Carlos Keen

Carlos Keen grew around the town’s train state, as did many Argentine (and American) towns. When the trains stopped, the town quit growing. Now, the freeway keeps the city alive as it brings Portenos from Capital Federale to enjoy a luncheon of pasta or meat in a handful of restaurants. Picturesque in an eerie way, the town has the look and feel of an abandoned movie set for a spaghetti Western.

Carlos Keen, Argentina

Catedral de La Plata | © WikiMedia

Catedral de La Plata | © WikiMedia

La Plata

Buenos Aires is the capital of Argentina, kind of. Think of two concentric circles. Buenos Aires Capital Federale is the central core. The surrounding area is the Buenos Aires Province or state. La Plata is the capital of Buenos Aires Province. Residents who live on the outskirts of Buenos Aires Capital Federale are said to live in ‘Greater Buenos Aires’. 

Confused? Good. Now forget all about that free civics lesson and focus on La Plata. Located about 35 miles from Buenos Aires, La Plata is called the ‘City of Diagonals’ as the street layout is diagonal with a plaza every seven blocks. Favoring European-style architecture, the city is home to a world-class national history museum. Children could enjoy a visit to Children’s City — the largest theme park on the continent. One of Argentina’s oldest cathedral is also located in La Plata.

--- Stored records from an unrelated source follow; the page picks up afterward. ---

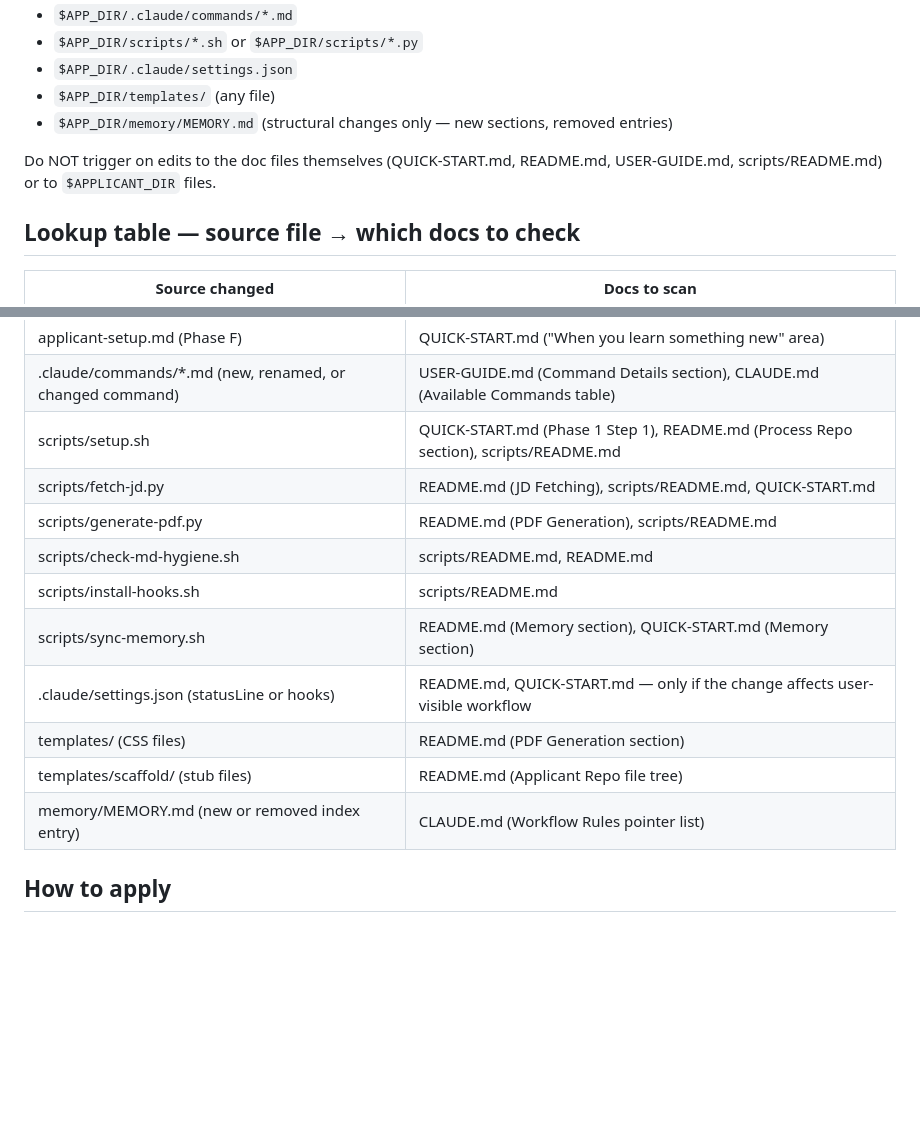
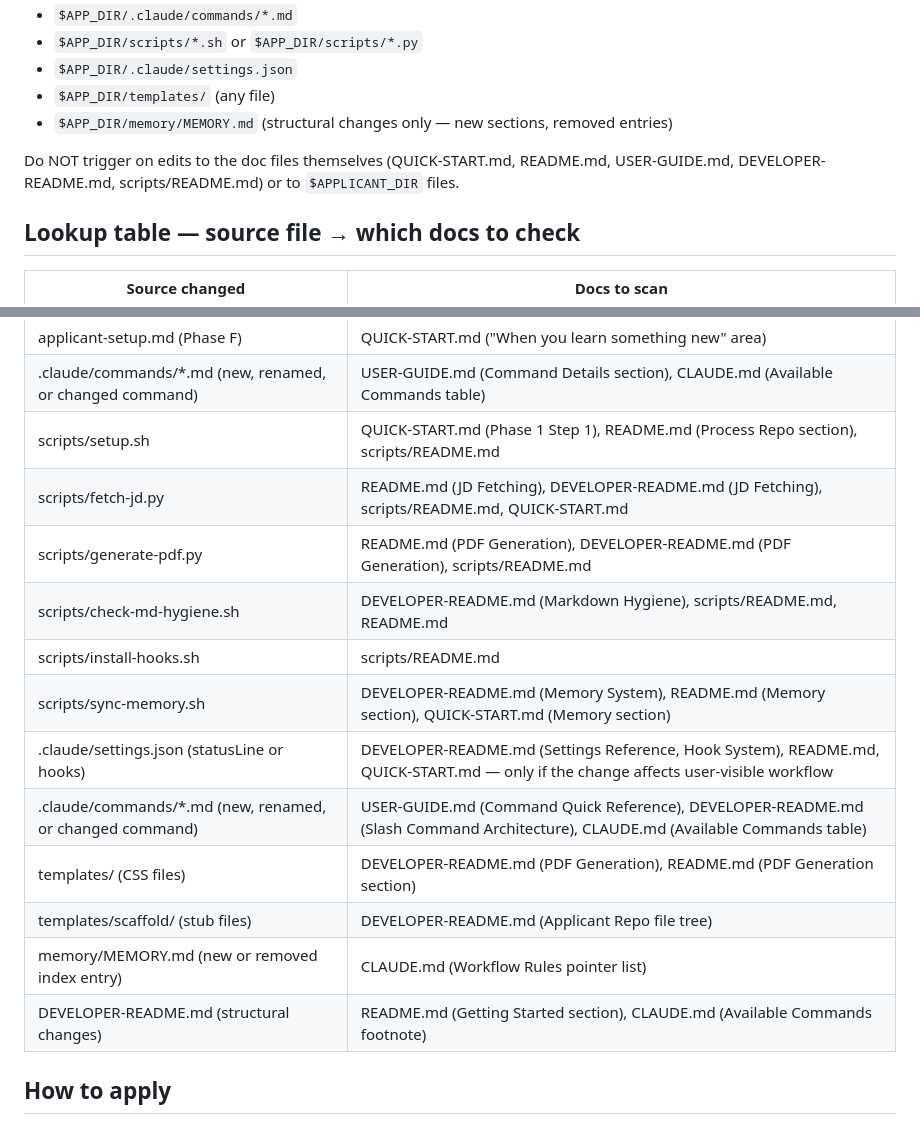
Before and after one commit to sgwood63/job-search, a Markdown page: memory/feedback_doc_maintenance.md, 2 parts joined by grey strips. Drawn GitHub-style; blank space fills up the shorter version.

Commit message:
memory: update Documentation maintenance after source-file edits

```diff
--- a/memory/feedback_doc_maintenance.md
+++ b/memory/feedback_doc_maintenance.md
@@ -23,7 +23,7 @@ Apply this rule after editing any of the following:
 - `$APP_DIR/templates/` (any file)
 - `$APP_DIR/memory/MEMORY.md` (structural changes only — new sections, removed entries)
 
-Do NOT trigger on edits to the doc files themselves (QUICK-START.md, README.md, USER-GUIDE.md, scripts/README.md) or to `$APPLICANT_DIR` files.
+Do NOT trigger on edits to the doc files themselves (QUICK-START.md, README.md, USER-GUIDE.md, DEVELOPER-README.md, scripts/README.md) or to `$APPLICANT_DIR` files.
 
 ## Lookup table — source file → which docs to check
 
@@ -36,15 +36,17 @@ Do NOT trigger on edits to the doc files themselves (QUICK-START.md, README.md,
 | applicant-setup.md (Phase F) | QUICK-START.md ("When you learn something new" area) |
 | .claude/commands/*.md (new, renamed, or changed command) | USER-GUIDE.md (Command Details section), CLAUDE.md (Available Commands table) |
 | scripts/setup.sh | QUICK-START.md (Phase 1 Step 1), README.md (Process Repo section), scripts/README.md |
-| scripts/fetch-jd.py | README.md (JD Fetching), scripts/README.md, QUICK-START.md |
-| scripts/generate-pdf.py | README.md (PDF Generation), scripts/README.md |
-| scripts/check-md-hygiene.sh | scripts/README.md, README.md |
+| scripts/fetch-jd.py | README.md (JD Fetching), DEVELOPER-README.md (JD Fetching), scripts/README.md, QUICK-START.md |
+| scripts/generate-pdf.py | README.md (PDF Generation), DEVELOPER-README.md (PDF Generation), scripts/README.md |
+| scripts/check-md-hygiene.sh | DEVELOPER-README.md (Markdown Hygiene), scripts/README.md, README.md |
 | scripts/install-hooks.sh | scripts/README.md |
-| scripts/sync-memory.sh | README.md (Memory section), QUICK-START.md (Memory section) |
-| .claude/settings.json (statusLine or hooks) | README.md, QUICK-START.md — only if the change affects user-visible workflow |
-| templates/ (CSS files) | README.md (PDF Generation section) |
-| templates/scaffold/ (stub files) | README.md (Applicant Repo file tree) |
+| scripts/sync-memory.sh | DEVELOPER-README.md (Memory System), README.md (Memory section), QUICK-START.md (Memory section) |
+| .claude/settings.json (statusLine or hooks) | DEVELOPER-README.md (Settings Reference, Hook System), README.md, QUICK-START.md — only if the change affects user-visible workflow |
+| .claude/commands/*.md (new, renamed, or changed command) | USER-GUIDE.md (Command Quick Reference), DEVELOPER-README.md (Slash Command Architecture), CLAUDE.md (Available Commands table) |
+| templates/ (CSS files) | DEVELOPER-README.md (PDF Generation), README.md (PDF Generation section) |
+| templates/scaffold/ (stub files) | DEVELOPER-README.md (Applicant Repo file tree) |
 | memory/MEMORY.md (new or removed index entry) | CLAUDE.md (Workflow Rules pointer list) |
+| DEVELOPER-README.md (structural changes) | README.md (Getting Started section), CLAUDE.md (Available Commands footnote) |
 
 ## How to apply
 
```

La Plata, Buenos Aires, Argentina

(c) Audley / Montevideo / Flickr

Montevideo | © Audley/Flickr


Visiting Montevideo in a 10-hour day is doable. Founded by Portugal’s early explorers and ruled by Spaniards, Montevideo is the southernmost capital found on the Rio de Plata. Portenos visit Montevideo to see Ciudad Vieja – ‘Old Town’ – which has numerous colonial buildings, museums, and art galleries. Tourists head to 18 de Julio Avenida to see the art deco buildings and to shop.

Montevideo, Uruguay

Horses in San Antonio de Areco / © Argentina Travel/Flickr

Horses in San Antonio de Areco | © Argentina Travel/Flickr

San Antonio de Areco

Hidden among green farmlands 70 miles from the capital, San Antonio de Areco is thought by many to be one of the nation’s more historic sites. In the middle of La Pampa, the city’s history is built around Argentine cowboys — or ‘gauchos. Eat asado (barbecue) and watch gauchos as they display riding skills. The only sights are a few museums, but the town’s colonial streets can be memorable. Leathergoods, silverware, and rope can be purchased directly from the shops where they’re made, and each November the town hosts Fiesta de la Tradicion – a day celebrating goucho traditions in honor of the poet Jose Hernandez.

San Antonio de Areco, Argentina

(c) Wikiwand / Home inside Tigre Delta / Wikiwand

A home inside Tigre Delta | © Wikiwand

Tigre Delta

Tigre Parana Delta is 20 miles north of Buenos Aires. The trip can be made by boat, train or car as the area is accessible and convenient. A favorite getaway for Portenos, Tigre Delta is one of the largest deltas in the world. With interconnecting paths and a modern canal system, boat rides into the delta give a peek at local stilt homes as well as colonial mansions.

Tigre Delta, Argentina